According to the abovementioned criteria, 45 patients with a median age of 57 years were included in the present study. Of those patients, 35 received curative therapy (CT) and 10 received palliative therapy (PT). A total of 6 patients received a modified therapy schedule with curative intent with reduced/adapted dosage due to a worsening general condition or pre-existing comorbidities. Data from all patients were available for evaluation of toxicity and survival time. The majority of the patients (87%) were male. The review from the patient' charts revealed that nearly >50% had a history of chronic alcohol abuse. Nicotine use was reported in >60% in all groups and a simultaneous use of both substances in 90% in the curative and 100% in the palliative group. Approximately >50% of the SCCHNs were diagnosed at an advanced stage (T4) with metastases in the regional lymph nodes (N2). The patient characteristics are summarized in Table I.

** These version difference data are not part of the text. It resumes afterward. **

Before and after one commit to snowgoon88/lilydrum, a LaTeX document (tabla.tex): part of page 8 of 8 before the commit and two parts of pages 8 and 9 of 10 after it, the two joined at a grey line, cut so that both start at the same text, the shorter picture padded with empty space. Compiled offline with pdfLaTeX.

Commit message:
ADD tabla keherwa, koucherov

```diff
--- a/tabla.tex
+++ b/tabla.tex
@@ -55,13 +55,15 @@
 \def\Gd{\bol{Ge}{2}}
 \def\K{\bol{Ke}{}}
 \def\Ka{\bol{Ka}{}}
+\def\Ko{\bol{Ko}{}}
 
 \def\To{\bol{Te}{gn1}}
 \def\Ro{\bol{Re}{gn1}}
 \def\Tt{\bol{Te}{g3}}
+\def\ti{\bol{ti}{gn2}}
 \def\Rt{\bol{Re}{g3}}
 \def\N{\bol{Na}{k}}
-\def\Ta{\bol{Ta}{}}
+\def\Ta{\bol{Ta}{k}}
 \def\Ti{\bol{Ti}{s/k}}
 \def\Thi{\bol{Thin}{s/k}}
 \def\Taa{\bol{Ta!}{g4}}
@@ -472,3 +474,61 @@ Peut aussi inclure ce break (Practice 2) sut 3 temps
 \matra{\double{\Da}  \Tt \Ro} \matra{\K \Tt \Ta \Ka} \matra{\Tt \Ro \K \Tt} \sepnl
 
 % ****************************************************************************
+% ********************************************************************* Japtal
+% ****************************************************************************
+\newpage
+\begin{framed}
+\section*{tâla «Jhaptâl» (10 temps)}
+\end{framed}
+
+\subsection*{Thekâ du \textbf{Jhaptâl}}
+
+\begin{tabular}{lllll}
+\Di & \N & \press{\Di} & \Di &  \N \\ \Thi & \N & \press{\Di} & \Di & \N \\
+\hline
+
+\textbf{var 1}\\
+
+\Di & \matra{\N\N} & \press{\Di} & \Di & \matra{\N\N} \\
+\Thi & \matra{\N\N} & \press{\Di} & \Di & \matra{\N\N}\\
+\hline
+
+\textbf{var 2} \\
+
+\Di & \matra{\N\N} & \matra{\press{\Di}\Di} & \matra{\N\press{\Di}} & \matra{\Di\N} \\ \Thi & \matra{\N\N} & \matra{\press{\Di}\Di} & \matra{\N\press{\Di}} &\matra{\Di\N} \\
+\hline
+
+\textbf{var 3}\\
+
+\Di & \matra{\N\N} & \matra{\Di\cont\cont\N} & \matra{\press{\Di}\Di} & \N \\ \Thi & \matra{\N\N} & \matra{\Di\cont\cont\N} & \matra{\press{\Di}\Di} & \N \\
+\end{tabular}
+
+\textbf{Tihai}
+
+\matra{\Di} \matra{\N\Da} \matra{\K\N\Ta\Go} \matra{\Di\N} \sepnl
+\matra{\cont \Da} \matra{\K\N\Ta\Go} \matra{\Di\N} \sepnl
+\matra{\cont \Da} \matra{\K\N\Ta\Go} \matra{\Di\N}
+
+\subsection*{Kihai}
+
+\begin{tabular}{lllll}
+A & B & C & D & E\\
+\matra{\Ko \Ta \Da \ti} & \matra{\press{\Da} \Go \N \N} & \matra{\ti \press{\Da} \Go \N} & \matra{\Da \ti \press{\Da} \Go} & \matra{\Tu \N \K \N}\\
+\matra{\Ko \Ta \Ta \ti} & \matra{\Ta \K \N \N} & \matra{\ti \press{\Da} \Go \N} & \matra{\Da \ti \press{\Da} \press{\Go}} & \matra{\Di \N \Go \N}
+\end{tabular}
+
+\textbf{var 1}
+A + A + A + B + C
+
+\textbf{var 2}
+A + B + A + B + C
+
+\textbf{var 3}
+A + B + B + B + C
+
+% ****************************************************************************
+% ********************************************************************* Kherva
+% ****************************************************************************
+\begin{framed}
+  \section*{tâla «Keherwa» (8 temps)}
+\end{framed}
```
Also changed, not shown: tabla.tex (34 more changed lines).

Table I.

Patient characteristics according to the different therapy approaches.

Table I.

Patient characteristics according to the different therapy approaches.

CharacteristicsCT (n=30)PT (n=9)CTrD (n=6)Total (n=45)
Gender, no. (%)
  Male26 (87)7 (78)6 (100)39 (87)
  Female4 (13)2 (22)0 (0)6 (13)
Alcohol consumption, no. (%)
  Yes14 (47)9 (100)3 (50)26 (58)
  No16 (53)0 (0)3 (50)19 (42)
Recovering alcoholic2 (7)0 (0)0 (0)2 (4)
Nicotine consumption, no. (%)
  Yes27 (90)9 (100)4 (67)40 (89)
  Never smoker3 (10)0 (0)2 (33)5 (11)
  Former smoker7 (23)0 (0)0 (0)7 (16)
  Alcohol and nicotine consumption, no. (%)14 (47)9 (100)2 (33)25 (56)
Comorbidities, no. (%)
  Hypertension2 (7)4 (44)1 (17)7 (16)
  Diabetes mellitus3 (10)1 (11)1 (17)5 (11)
  Trauma5 (17)2 (22)0 (17)7 (16)
  Heart disease2 (7)2 (22)2 (33)6 (13)
  Previous malignancy5 (17)0 (0)1 (17)6 (13)
Localization, no. (%)
  Epipharynx5 (17)0 (0)0 (0)5 (11)
  Oropharynx6 (20)5 (56)3 (50)14 (31)
  Hypopharynx4 (13)1 (11)1 (17)6 (13)
  Larynx9 (30)0 (0)0 (0)9 (20)
  Floor of mouth4 (13)0 (0)1 (17)5 (11)
  Tongue2 (7)2 (22)1 (17)5 (11)
  Other0 (0)1 (11)0 (0)1 (2)
T classification, no. (%)
  T10 (0)0 (0)1 (17)1 (2)
  T24 (13)2 (22)1 (17)7 (16)
  T35 (17)3 (33)2 (33)10 (22)
  T421 (70)3 (33)2 (33)26 (58)
  Tx0 (0)1 (11)0 (0)1 (2)
N classification, no. (%)
  N06 (20)1 (11)0 (0)7 (16)
  N11 (3)0 (0)0 (0)1 (2)
  N216 (53)5 (56)2 (33)23 (51)
  N36 (20)2 (22)4 (67)12 (27)
  Nx1 (3)1 (11)0 (0)2 (4)
Recurrence prior to TPF therapy, no. (%)
  Yes0 (0)5 (56)0 (0)5 (11)
  No30 (100)4 (44)6 (100)40 (89)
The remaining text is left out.